A large inflatable Victor E. Bull greets visitors, including Boldly Buffalo Steering Committee member Daniel Sperazza and Kamlesh and Satish Tripathi (center), to the Murchie Family Fieldhouse.
Connie Gicewicz (left), wife of the late Edmond J. "Doc" Gicewicz, greets Tunney Murchie and his daughter, Brittany.
“Having gone through the recruitment process myself, I am certain that when future prospects come for visits, this facility will be the highlight of their tour, and many will choose UB because of it,” said Daly, a senior business administration major from Orchard Park.
Both Otwinowski and Daly thanked Tunney Murchie, the UB alumnus and benefactor whose vision and generosity made the fieldhouse possible, along with contributions from a variety of additional donors. Murchie received his degree in management from UB in 1975 and his MBA a year later. He played hockey for the Bulls from 1971-73, and was an assistant coach for one season.
Murchie and his wife, Deanna, a 1974 UB graduate, attended Tuesday’s ceremony, but Tunney did not speak — “His humility supersedes his generosity,” said daughter Brittany Murchie, who spoke on behalf of the family.
In her remarks, Brittany Murchie talked about the supportive nature of the Murchie family, and the impact that athletics have had on their lives.
“In essence, our family is a team,” she said. “And so it seems fitting that this beautiful complex will be home for many teams to come, who will in their journeys support each other through the ups and downs, and like this institution, commit to the betterment of the greater good.”
The words “game-changer,” “historic” and “symbolic” were used often on Tuesday. President Satish K. Tripathi called it “a remarkable day” for the UB community.
“In opening the doors of the Murchie Family Fieldhouse, we are opening the doors to exciting new opportunities for our student-athletes to excel in their respective sports,” Tripathi said, adding that UB Athletics’ upward trajectory in recent years has yielded much national attention for the Bulls and the university.
“This premier indoor practice facility will help us build on that excitement and momentum so we can achieve even greater success with each new season,” he said.
UB Director of Athletics Mark Alnutt said having a facility like the Murchie Family Fieldhouse on campus will minimize the time constraints associated with traveling to other practice facilities. It may not seem like much, but to a student-athlete whose daily schedule is already jampacked with practice and schoolwork, reclaiming 30 to 90 minutes of the day is a big deal.
“It’s about providing a first-class experience for student-athletes,” he said.

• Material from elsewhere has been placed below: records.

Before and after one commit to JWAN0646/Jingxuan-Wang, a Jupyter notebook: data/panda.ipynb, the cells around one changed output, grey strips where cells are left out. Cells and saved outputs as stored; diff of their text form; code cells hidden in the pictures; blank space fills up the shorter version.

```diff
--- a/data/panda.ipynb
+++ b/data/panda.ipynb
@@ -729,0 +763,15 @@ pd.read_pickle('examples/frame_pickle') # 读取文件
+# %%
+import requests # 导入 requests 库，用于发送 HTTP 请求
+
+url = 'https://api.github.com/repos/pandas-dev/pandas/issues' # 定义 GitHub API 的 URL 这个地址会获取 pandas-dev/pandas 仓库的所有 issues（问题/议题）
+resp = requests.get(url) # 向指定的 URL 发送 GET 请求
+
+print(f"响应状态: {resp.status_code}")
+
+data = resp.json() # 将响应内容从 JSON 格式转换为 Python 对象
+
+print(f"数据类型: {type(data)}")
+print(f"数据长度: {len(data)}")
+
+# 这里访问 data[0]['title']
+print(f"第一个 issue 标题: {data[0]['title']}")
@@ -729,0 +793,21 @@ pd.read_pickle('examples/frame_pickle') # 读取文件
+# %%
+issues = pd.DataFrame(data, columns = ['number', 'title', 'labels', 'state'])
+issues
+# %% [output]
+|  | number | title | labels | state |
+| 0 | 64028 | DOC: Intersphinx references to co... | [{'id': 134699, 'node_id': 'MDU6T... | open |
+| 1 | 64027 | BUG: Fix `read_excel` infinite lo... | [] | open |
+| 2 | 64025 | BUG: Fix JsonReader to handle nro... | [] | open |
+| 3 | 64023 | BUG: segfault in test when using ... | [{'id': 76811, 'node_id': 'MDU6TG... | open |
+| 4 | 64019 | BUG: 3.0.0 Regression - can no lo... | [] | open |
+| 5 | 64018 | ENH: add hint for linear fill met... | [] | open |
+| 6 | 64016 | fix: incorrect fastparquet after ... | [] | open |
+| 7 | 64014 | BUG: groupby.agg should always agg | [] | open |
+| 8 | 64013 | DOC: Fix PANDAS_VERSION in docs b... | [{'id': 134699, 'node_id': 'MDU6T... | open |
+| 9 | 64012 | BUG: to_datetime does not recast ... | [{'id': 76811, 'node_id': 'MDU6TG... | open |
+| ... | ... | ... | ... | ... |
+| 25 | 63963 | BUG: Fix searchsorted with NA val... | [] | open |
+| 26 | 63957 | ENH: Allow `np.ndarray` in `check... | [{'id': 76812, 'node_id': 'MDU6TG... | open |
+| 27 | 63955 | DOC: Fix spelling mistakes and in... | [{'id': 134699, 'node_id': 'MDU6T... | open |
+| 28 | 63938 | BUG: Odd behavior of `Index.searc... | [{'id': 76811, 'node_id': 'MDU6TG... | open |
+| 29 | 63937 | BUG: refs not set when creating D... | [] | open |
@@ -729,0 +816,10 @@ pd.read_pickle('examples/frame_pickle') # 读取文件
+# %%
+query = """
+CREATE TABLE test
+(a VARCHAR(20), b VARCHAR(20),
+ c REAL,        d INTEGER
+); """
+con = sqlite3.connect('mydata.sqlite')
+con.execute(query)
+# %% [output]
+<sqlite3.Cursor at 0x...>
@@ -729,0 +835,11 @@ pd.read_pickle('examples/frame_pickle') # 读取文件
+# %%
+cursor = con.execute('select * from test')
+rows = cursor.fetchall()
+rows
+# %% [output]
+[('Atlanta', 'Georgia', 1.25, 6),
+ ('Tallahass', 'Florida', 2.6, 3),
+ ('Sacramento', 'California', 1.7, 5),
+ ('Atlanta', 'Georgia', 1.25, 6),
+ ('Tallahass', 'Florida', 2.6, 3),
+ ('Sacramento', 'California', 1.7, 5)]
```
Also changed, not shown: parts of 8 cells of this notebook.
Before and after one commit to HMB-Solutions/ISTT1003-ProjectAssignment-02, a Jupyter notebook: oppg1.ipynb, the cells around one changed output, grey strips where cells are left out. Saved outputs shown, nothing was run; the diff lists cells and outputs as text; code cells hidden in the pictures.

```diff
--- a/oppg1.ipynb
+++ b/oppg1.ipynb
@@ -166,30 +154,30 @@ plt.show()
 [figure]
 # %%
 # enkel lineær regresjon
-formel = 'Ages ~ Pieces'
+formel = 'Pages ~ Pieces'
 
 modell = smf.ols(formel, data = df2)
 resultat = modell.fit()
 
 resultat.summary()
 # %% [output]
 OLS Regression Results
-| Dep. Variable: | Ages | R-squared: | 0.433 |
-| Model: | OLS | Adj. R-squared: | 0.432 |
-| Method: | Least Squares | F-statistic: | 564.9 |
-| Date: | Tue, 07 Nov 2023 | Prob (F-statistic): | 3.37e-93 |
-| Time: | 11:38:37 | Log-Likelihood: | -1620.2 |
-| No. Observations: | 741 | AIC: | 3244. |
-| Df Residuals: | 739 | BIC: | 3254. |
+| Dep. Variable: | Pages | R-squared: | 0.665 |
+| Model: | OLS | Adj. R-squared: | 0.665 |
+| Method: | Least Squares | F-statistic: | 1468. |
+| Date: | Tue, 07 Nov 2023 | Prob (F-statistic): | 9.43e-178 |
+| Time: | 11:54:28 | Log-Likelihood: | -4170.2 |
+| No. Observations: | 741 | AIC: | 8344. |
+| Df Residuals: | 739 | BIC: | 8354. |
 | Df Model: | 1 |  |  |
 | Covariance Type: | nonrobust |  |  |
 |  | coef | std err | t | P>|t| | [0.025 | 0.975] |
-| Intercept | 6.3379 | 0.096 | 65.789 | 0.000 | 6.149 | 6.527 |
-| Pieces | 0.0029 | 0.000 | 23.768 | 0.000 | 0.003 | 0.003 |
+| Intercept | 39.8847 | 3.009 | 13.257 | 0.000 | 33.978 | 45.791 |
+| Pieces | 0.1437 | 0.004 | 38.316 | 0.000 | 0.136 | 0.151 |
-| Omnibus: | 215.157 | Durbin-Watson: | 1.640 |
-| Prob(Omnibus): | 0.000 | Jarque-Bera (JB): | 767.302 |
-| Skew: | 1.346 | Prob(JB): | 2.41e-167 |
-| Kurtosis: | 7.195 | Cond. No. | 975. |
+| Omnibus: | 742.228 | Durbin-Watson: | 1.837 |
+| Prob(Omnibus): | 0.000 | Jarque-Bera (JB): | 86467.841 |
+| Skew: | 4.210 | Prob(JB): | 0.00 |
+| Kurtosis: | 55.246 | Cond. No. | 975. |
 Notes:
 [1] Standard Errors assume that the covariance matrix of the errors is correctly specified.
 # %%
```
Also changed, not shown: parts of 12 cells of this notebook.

Alnutt noted there will be opportunities for all UB students to use the facility by participating in intramurals and other UB Recreation programming.
Paul Peck, the “Voice of the Bulls,” emceed the event, which concluded with refreshments and self-guided tours of the facility.